By William Wolf

NEW YORK FILM FESTIVAL 2010--'ANOTHER YEAR'  Send This Review to a Friend

British writer-director Mike Leigh’s films have the power to trenchantly zero in on lives, especially when he is dealing with ordinary folk. His “Another Year,” shown at the 2010 New York Film Festival is true to form. In its understated, observant manner it follows a family and friends through relationships and events over the course of a year, and along the way we gain insights into the joys and problems endured--the happiness, the loneliness, birth and death.

All of the actors are well chosen and extremely efficient in developing the respective characters they play. But one is a very special standout. Lesley Manville in the role of Mary can break your heart.

The focus is on a happily married couple Gerri (Ruth Sheen), who works as a medical counselor, and Tom (Jim Broadbent), a geologist. Mary is a colleague of Gerri’s, and when she visits, we get an initial candid portrait of how lonely and miserable she is. The impression is compounded later in the film, and one comes away feeling deeply for Mary, thanks to the extraordinary and convincing performance of Manville, who has been impressive in other pictures by Leigh. She steals the film with her devastating scenes.

This is not to say the film does not also belong to the rest of the cast portraying the assortment of characters under the Leigh’s microscope. Plaudits are due Peter Wright, Oliver Maltman, David Bradley, Karina Fernandez, Martin Savage, Michele Austin, Phil Davis, Stuart McQuarrie and Imelda Staunton.

There is pleasure in following the character assortment and in enjoying those who lives are basically happy. But there is also sadness in seeing the down side for those whose lives are scarred one way or another. Leigh is a truth-seeker, and the reality is not always pretty.

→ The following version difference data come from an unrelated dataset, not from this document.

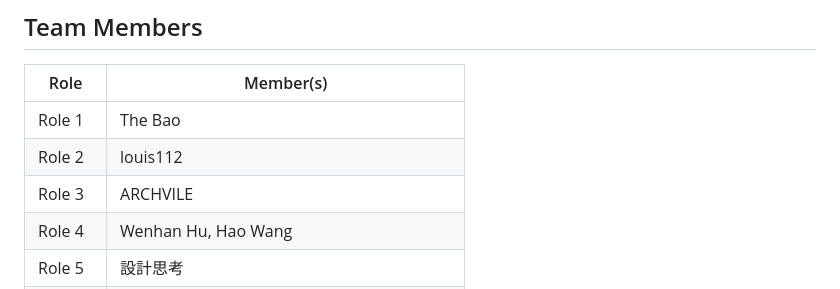
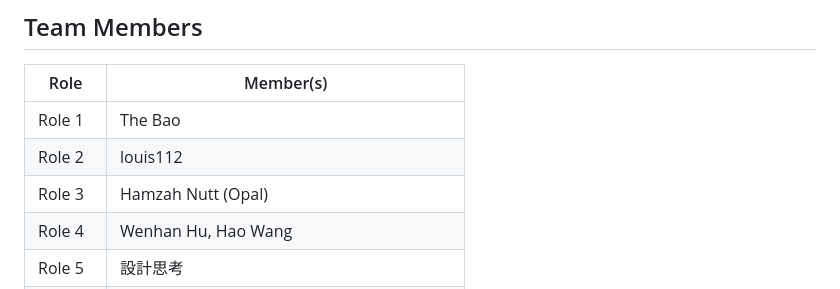
Before and after one commit to The-Bao-Le/CP3405-Project, a Markdown page: README.md, the part around the change. Drawn GitHub-style.

Commit message:
Updated Role 3 name to real name

```diff
--- a/README.md
+++ b/README.md
@@ -14,7 +14,7 @@ The repository is used to organise project work, track progress, store evidence,
 | ------- | ---------------------------------------- |
 | Role 1  | The Bao                                  |
 | Role 2  | louis112                                 |
-| Role 3  | ARCHVILE                                 |
+| Role 3  | Hamzah Nutt (Opal)                       |
 | Role 4  | Wenhan Hu, Hao Wang                      |
 | Role 5  | 設計思考                                     |
 | Role 6  | Guanyu Lu, Zheng Zaikun                  |
```
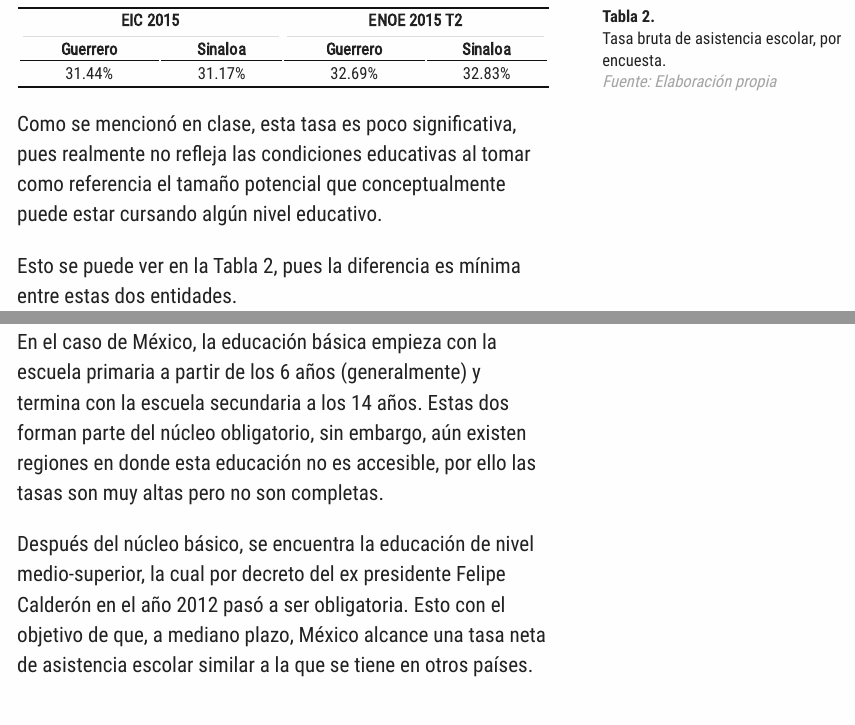
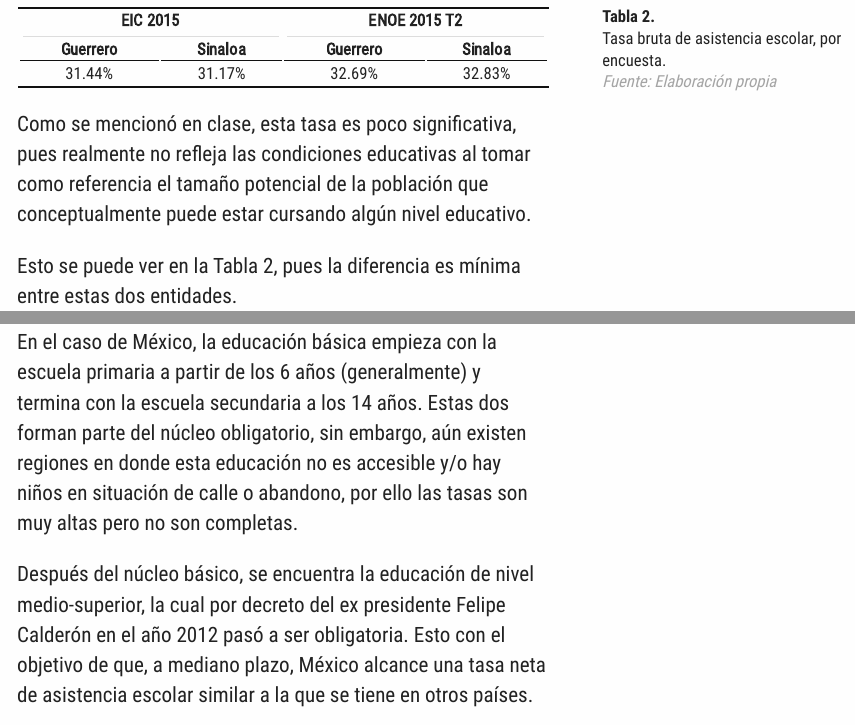
Before and after one commit to mnaR99/AnalisisDemo, an R Markdown document (R/NEd.Rmd): the page in a window 1100 px wide, from 3760 px down, and a second part further down, joined at a grey line. The pictures show the output file R/NEd.html that the author committed with the source, opened offline; long lines of code are wrapped.

Commit message:
Fixed syntaxis

```diff
--- a/R/NEd.Rmd
+++ b/R/NEd.Rmd
@@ -204,7 +204,7 @@ tasi %>%
 
 Como se mencionó en clase, esta tasa es poco significativa, pues realmente no
 refleja las condiciones educativas al tomar como referencia el tamaño potencial
-que conceptualmente puede estar cursando algún nivel educativo.
+de la población que conceptualmente puede estar cursando algún nivel educativo.
 
 Esto se puede ver en la Tabla 2, pues la diferencia es mínima entre estas dos
 entidades.
@@ -246,7 +246,8 @@ tnas %>%
 En el caso de México, la educación básica empieza con la escuela primaria a partir
 de los 6 años (generalmente) y termina con la escuela secundaria a los 14 años. Estas
 dos forman parte del núcleo obligatorio, sin embargo, aún existen regiones en donde
-esta educación no es accesible, por ello las tasas son muy altas pero no son completas.
+esta educación no es accesible y/o hay niños en situación de calle o abandono,
+por ello las tasas son muy altas pero no son completas.
 
 Después del núcleo básico, se encuentra la educación de nivel medio-superior, la cual
 por decreto del ex presidente Felipe Calderón en el año 2012 pasó a ser obligatoria.
```
Also changed, not shown: R/NEd.html.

A Sony Pictures Classics release.

  

[Film] [Theater] [Cabaret] [About Town] [Wolf]
[Coming Soon] [Quick Takes] [Special Reports] [Travel] [HOME]